EXTRACTED RECORDS →

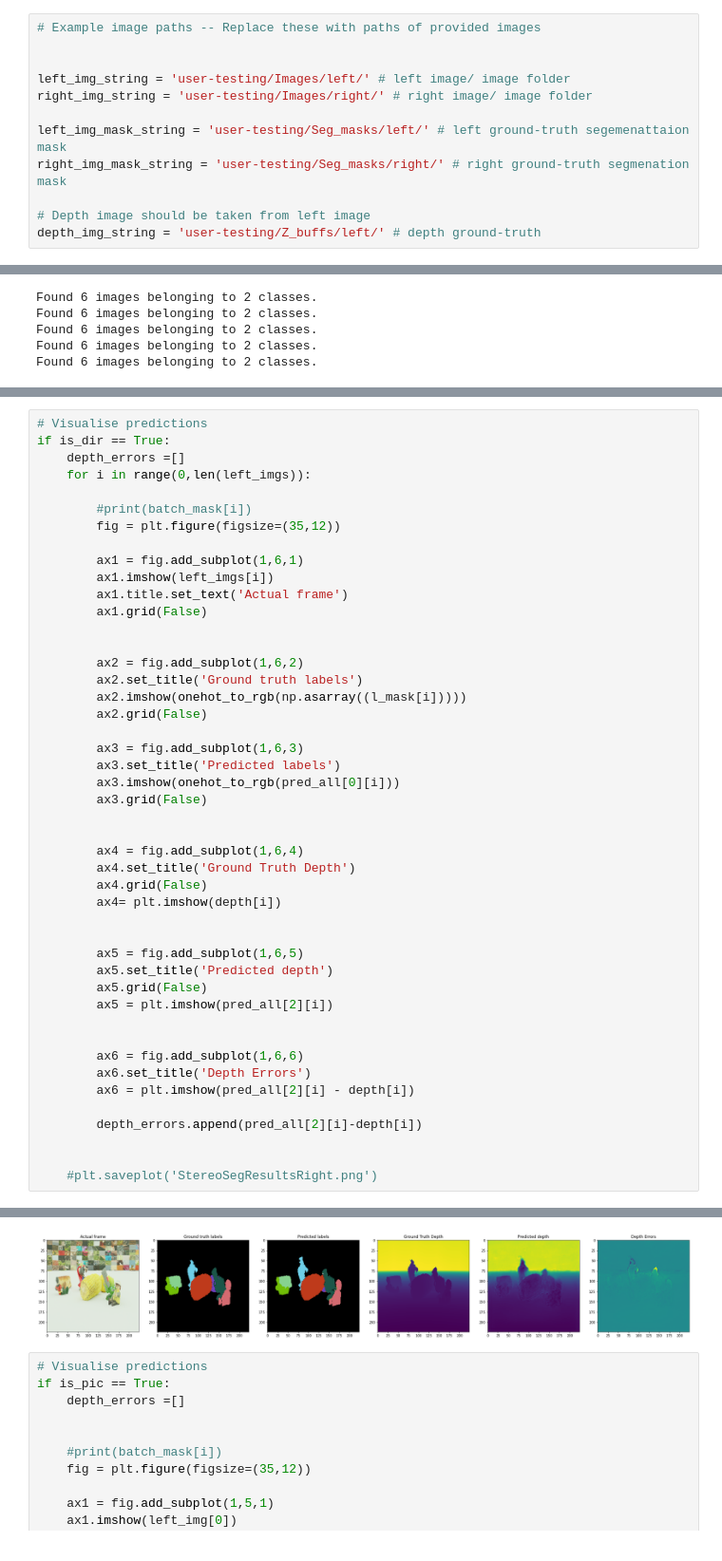
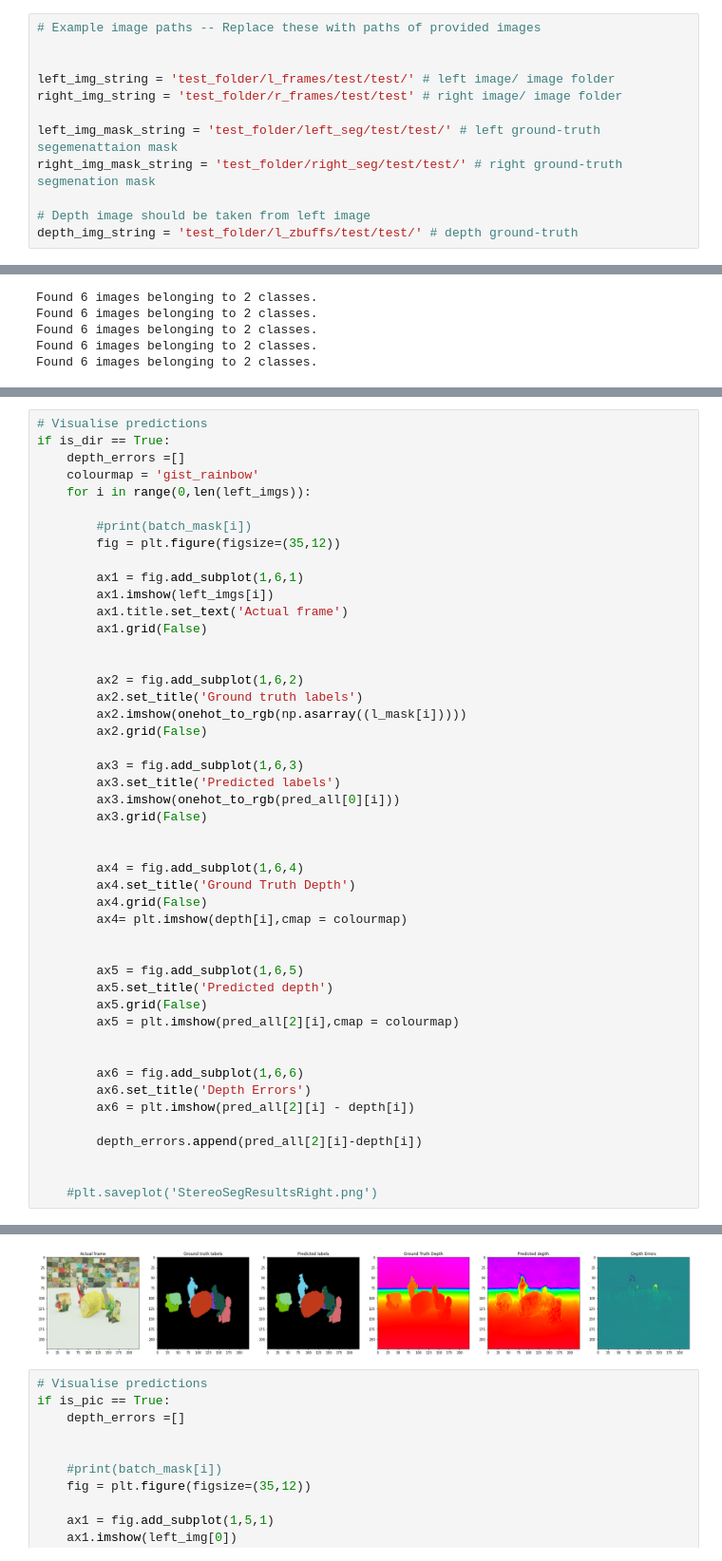
Before and after one commit to StirlingChris/User_Version, a Jupyter notebook: User-FriendlyStirling.ipynb, the cells around one changed output, grey strips where cells are left out. Shown at 95% size. Saved outputs shown, nothing was run; the diff lists cells and outputs as text.

```diff
--- a/User-FriendlyStirling.ipynb
+++ b/User-FriendlyStirling.ipynb
@@ -31,14 +31,14 @@ The file paths below can either each be a path to single image pair or a folder
 # Example image paths -- Replace these with paths of provided images
 
 
-left_img_string = 'user-testing/Images/left/' # left image/ image folder
-right_img_string = 'user-testing/Images/right/' # right image/ image folder
+left_img_string = 'test_folder/l_frames/test/test/' # left image/ image folder
+right_img_string = 'test_folder/r_frames/test/test' # right image/ image folder
 
-left_img_mask_string = 'user-testing/Seg_masks/left/' # left ground-truth segemenattaion mask
-right_img_mask_string = 'user-testing/Seg_masks/right/' # right ground-truth segmenation mask
+left_img_mask_string = 'test_folder/left_seg/test/test/' # left ground-truth segemenattaion mask
+right_img_mask_string = 'test_folder/right_seg/test/test/' # right ground-truth segmenation mask
 
 # Depth image should be taken from left image
-depth_img_string = 'user-testing/Z_buffs/left/' # depth ground-truth
+depth_img_string = 'test_folder/l_zbuffs/test/test/' # depth ground-truth
 # %%
 is_noisy = False ## Change this to True if you would like noise to be applied to the images
 # %%
@@ -722,6 +720,7 @@ pred_all[2][0].shape
 # Visualise predictions
 if is_dir == True:
     depth_errors =[]
+    colourmap = 'gist_rainbow'
     for i in range(0,len(left_imgs)):
 
         #print(batch_mask[i])
@@ -747,13 +746,13 @@ if is_dir == True:
         ax4 = fig.add_subplot(1,6,4)
         ax4.set_title('Ground Truth Depth')
         ax4.grid(False)
-        ax4= plt.imshow(depth[i])
+        ax4= plt.imshow(depth[i],cmap = colourmap)
 
 
         ax5 = fig.add_subplot(1,6,5)
         ax5.set_title('Predicted depth')
         ax5.grid(False)
-        ax5 = plt.imshow(pred_all[2][i])
+        ax5 = plt.imshow(pred_all[2][i],cmap = colourmap)
 
 
         ax6 = fig.add_subplot(1,6,6)
@@ -773,4 +772,4 @@ if is_dir == True:
-[figure, old version]
+[figure, new version]
 # %%
 # Visualise predictions
 if is_pic == True:
```
Also changed, not shown: parts of 5 cells of this notebook, 1 other file.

PROBLEM REQUIREMENTS → Among the records, find all lines that include the string "notebook" and return them.

TASK OUTPUT →
Before and after one commit to StirlingChris/User_Version, a Jupyter notebook: User-FriendlyStirling.ipynb, the cells around one changed output, grey strips where cells are left out. Shown at 95% size. Saved outputs shown, nothing was run; the diff lists cells and outputs as text.
Also changed, not shown: parts of 5 cells of this notebook, 1 other file.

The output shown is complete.